A phenomenal storm complex lit up the sky with hundreds of lightning strikes as it moved south along Highway 301 Tuesday night. The vivid display was captured by several SnapJax photographers who trained their cameras on the arching electrical streaks cutting the darkness.
Abundant lightning resulted from colder temperatures aloft caused by a passing pocket of energy called a shortwave. This increased the electrical charge inside the thunderstorm between ice crystals and water droplets.
The lightning was captured from space by the International Space Station (ISS) along with a fixed satellite hovering over the equator.
The Lightning Imaging Sensor on the International Space tracked the lightning flashes in the Atlantic after pushing away from Jacksonville.
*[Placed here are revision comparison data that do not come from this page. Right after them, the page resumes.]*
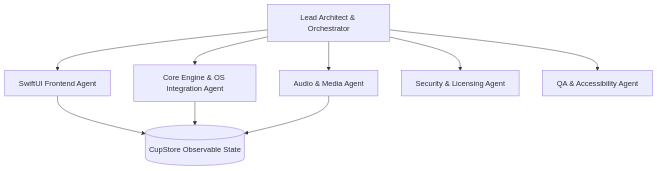
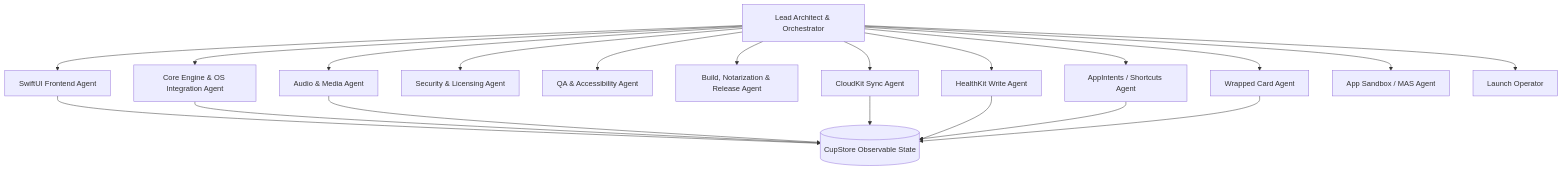
The diagram in AGENTS.md (Bharath-code/caffeinebar), drawn with Mermaid before and after one commit. The commit also changed other lines of this file and 7 other files, not shown here.

````diff
--- a/AGENTS.md
+++ b/AGENTS.md
@@ -10,12 +27,31 @@
 ```mermaid
 graph TD
-    Orchestrator[Lead Architect & Orchestrator] --> UI_Agent[SwiftUI Frontend Agent]
+    Orchestrator[Lead Architect & Orchestrator]
+
+    %% MVP build agents
+    Orchestrator --> UI_Agent[SwiftUI Frontend Agent]
     Orchestrator --> Engine_Agent[Core Engine & OS Integration Agent]
     Orchestrator --> Audio_Agent[Audio & Media Agent]
     Orchestrator --> License_Agent[Security & Licensing Agent]
     Orchestrator --> QA_Agent[QA & Accessibility Agent]
-    
+    Orchestrator --> Build_Agent[Build, Notarization & Release Agent]
+
+    %% Ultra-tier agents (post-MVP)
+    Orchestrator --> Cloud_Agent[CloudKit Sync Agent]
+    Orchestrator --> Health_Agent[HealthKit Write Agent]
+    Orchestrator --> Intents_Agent[AppIntents / Shortcuts Agent]
+    Orchestrator --> Wrapped_Agent[Wrapped Card Agent]
+    Orchestrator --> Sandbox_Agent[App Sandbox / MAS Agent]
+
+    %% Launch program operator
+    Orchestrator --> Launch_Operator[Launch Operator]
+
+    %% Shared state
     UI_Agent --> SharedState[(CupStore Observable State)]
     Engine_Agent --> SharedState
     Audio_Agent --> SharedState
+    Cloud_Agent --> SharedState
+    Health_Agent --> SharedState
+    Intents_Agent --> SharedState
+    Wrapped_Agent --> SharedState
 ```
````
It orbits the planet at an altitude of 250 miles, much closer to the earth compared to the fixed GOES-16 satellite positioned over the equator 22 thousand miles high resulting in a resolution twice as sharp as the higher satellite.
The GOES geostationary satellite resolution is roughly 8 km, in contrast to the ISS’s sensor resolution that’s approximately 4 km.